----- Input data -----

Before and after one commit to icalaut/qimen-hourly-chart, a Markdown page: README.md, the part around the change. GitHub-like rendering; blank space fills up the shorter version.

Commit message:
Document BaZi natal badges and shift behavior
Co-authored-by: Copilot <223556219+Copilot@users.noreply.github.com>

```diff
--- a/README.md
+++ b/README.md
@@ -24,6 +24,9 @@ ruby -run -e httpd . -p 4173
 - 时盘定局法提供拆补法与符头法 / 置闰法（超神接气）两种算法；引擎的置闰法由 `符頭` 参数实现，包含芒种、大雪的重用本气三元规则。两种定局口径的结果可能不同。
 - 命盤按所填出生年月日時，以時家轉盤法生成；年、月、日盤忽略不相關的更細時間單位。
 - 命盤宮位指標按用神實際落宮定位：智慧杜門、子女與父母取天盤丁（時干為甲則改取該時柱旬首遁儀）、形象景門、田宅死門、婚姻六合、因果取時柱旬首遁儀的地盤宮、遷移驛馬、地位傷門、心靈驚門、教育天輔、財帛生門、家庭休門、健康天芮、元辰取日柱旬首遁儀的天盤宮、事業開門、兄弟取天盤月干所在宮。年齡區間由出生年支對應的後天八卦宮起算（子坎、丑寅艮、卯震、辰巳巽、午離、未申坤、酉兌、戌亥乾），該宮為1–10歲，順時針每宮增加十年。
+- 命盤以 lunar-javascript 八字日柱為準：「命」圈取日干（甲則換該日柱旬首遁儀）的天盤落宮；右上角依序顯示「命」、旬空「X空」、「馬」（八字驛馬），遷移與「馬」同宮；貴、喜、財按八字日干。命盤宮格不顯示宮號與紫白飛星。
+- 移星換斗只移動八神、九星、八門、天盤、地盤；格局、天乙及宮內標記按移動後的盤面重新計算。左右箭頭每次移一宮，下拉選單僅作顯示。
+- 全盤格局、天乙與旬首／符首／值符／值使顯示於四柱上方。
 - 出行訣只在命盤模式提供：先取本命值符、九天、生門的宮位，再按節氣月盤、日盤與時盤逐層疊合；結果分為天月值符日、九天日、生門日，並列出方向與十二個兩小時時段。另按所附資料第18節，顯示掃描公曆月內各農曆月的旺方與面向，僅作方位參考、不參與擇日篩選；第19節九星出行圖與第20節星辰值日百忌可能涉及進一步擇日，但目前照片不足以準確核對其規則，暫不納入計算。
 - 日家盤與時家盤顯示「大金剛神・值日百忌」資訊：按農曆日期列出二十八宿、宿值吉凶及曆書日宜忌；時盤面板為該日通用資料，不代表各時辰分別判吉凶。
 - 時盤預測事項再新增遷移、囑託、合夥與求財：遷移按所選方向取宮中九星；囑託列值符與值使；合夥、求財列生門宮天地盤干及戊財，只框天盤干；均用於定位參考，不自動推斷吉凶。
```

-----

Exercise: Please print all the data again exactly as given.

Task solution:
Before and after one commit to icalaut/qimen-hourly-chart, a Markdown page: README.md, the part around the change. GitHub-like rendering; blank space fills up the shorter version.

Commit message:
Document BaZi natal badges and shift behavior
Co-authored-by: Copilot <223556219+Copilot@users.noreply.github.com>

```diff
--- a/README.md
+++ b/README.md
@@ -24,6 +24,9 @@ ruby -run -e httpd . -p 4173
 - 时盘定局法提供拆补法与符头法 / 置闰法（超神接气）两种算法；引擎的置闰法由 `符頭` 参数实现，包含芒种、大雪的重用本气三元规则。两种定局口径的结果可能不同。
 - 命盤按所填出生年月日時，以時家轉盤法生成；年、月、日盤忽略不相關的更細時間單位。
 - 命盤宮位指標按用神實際落宮定位：智慧杜門、子女與父母取天盤丁（時干為甲則改取該時柱旬首遁儀）、形象景門、田宅死門、婚姻六合、因果取時柱旬首遁儀的地盤宮、遷移驛馬、地位傷門、心靈驚門、教育天輔、財帛生門、家庭休門、健康天芮、元辰取日柱旬首遁儀的天盤宮、事業開門、兄弟取天盤月干所在宮。年齡區間由出生年支對應的後天八卦宮起算（子坎、丑寅艮、卯震、辰巳巽、午離、未申坤、酉兌、戌亥乾），該宮為1–10歲，順時針每宮增加十年。
+- 命盤以 lunar-javascript 八字日柱為準：「命」圈取日干（甲則換該日柱旬首遁儀）的天盤落宮；右上角依序顯示「命」、旬空「X空」、「馬」（八字驛馬），遷移與「馬」同宮；貴、喜、財按八字日干。命盤宮格不顯示宮號與紫白飛星。
+- 移星換斗只移動八神、九星、八門、天盤、地盤；格局、天乙及宮內標記按移動後的盤面重新計算。左右箭頭每次移一宮，下拉選單僅作顯示。
+- 全盤格局、天乙與旬首／符首／值符／值使顯示於四柱上方。
 - 出行訣只在命盤模式提供：先取本命值符、九天、生門的宮位，再按節氣月盤、日盤與時盤逐層疊合；結果分為天月值符日、九天日、生門日，並列出方向與十二個兩小時時段。另按所附資料第18節，顯示掃描公曆月內各農曆月的旺方與面向，僅作方位參考、不參與擇日篩選；第19節九星出行圖與第20節星辰值日百忌可能涉及進一步擇日，但目前照片不足以準確核對其規則，暫不納入計算。
 - 日家盤與時家盤顯示「大金剛神・值日百忌」資訊：按農曆日期列出二十八宿、宿值吉凶及曆書日宜忌；時盤面板為該日通用資料，不代表各時辰分別判吉凶。
 - 時盤預測事項再新增遷移、囑託、合夥與求財：遷移按所選方向取宮中九星；囑託列值符與值使；合夥、求財列生門宮天地盤干及戊財，只框天盤干；均用於定位參考，不自動推斷吉凶。
```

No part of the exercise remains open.